=== Provided information ===

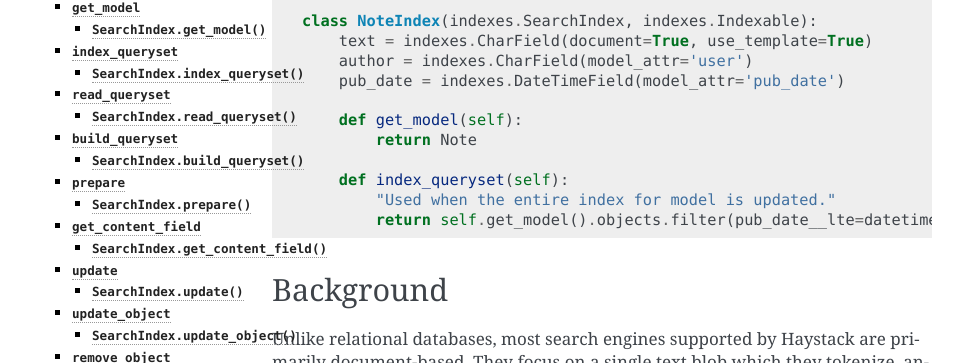
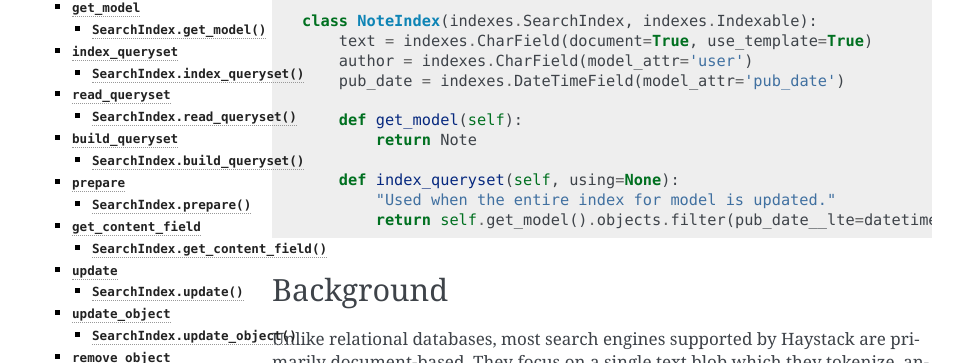
Before and after one commit to django-haystack/django-haystack, a Sphinx documentation site: the page built from docs/searchindex_api.rst, in a window 1280 px wide and 900 px high, scrolled down 459 px. Shown: the part 89-452 px from the top of the window, without its empty margins (148-1111 px from the left). Built offline with Sphinx 7.4.7, drawn with Linux system fonts in a browser that asks for light colours; some of the changed text lies outside the part shown.

Commit message:
Make using optional for both index_queryset and read_queryset

```diff
--- a/docs/autocomplete.rst
+++ b/docs/autocomplete.rst
@@ -42,7 +42,7 @@
         def get_model(self):
             return Note
 
-        def index_queryset(self):
+        def index_queryset(self, using=None):
             """Used when the entire index for model is updated."""
             return Note.objects.filter(pub_date__lte=datetime.datetime.now())
 
--- a/docs/migration_from_1_to_2.rst
+++ b/docs/migration_from_1_to_2.rst
@@ -155,7 +155,7 @@
         def get_model(self):
             return Note
 
-        def index_queryset(self):
+        def index_queryset(self, using=None):
             """Used when the entire index for model is updated."""
             return self.get_model().objects.filter(pub_date__lte=datetime.datetime.now())
 
--- a/docs/searchindex_api.rst
+++ b/docs/searchindex_api.rst
@@ -34,7 +34,7 @@
         def get_model(self):
             return Note
 
-        def index_queryset(self):
+        def index_queryset(self, using=None):
             "Used when the entire index for model is updated."
             return self.get_model().objects.filter(pub_date__lte=datetime.datetime.now())
 
@@ -386,7 +386,7 @@
 ``index_queryset``
 ------------------
 
-.. method:: SearchIndex.index_queryset(self)
+.. method:: SearchIndex.index_queryset(self, using=None)
 
 Get the default QuerySet to index when doing a full update.
 
@@ -395,7 +395,7 @@
 ``read_queryset``
 -----------------
 
-.. method:: SearchIndex.read_queryset(self)
+.. method:: SearchIndex.read_queryset(self, using=None)
 
 Get the default QuerySet for read actions.
 
@@ -609,6 +609,6 @@
             fields = ['user', 'pub_date']
 
         # Note that regular ``SearchIndex`` methods apply.
-        def index_queryset(self):
+        def index_queryset(self, using=None):
             "Used when the entire index for model is updated."
             return Note.objects.filter(pub_date__lte=datetime.datetime.now())
--- a/docs/tutorial.rst
+++ b/docs/tutorial.rst
@@ -221,7 +221,7 @@
         def get_model(self):
             return Note
 
-        def index_queryset(self):
+        def index_queryset(self, using=None):
             """Used when the entire index for model is updated."""
             return self.get_model().objects.filter(pub_date__lte=datetime.datetime.now())
 
```
Also changed, not shown: 2 other files.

===

# Task to complete
Please report, as a bare number, how many lines of the data contain the word "shown".

# Response below
2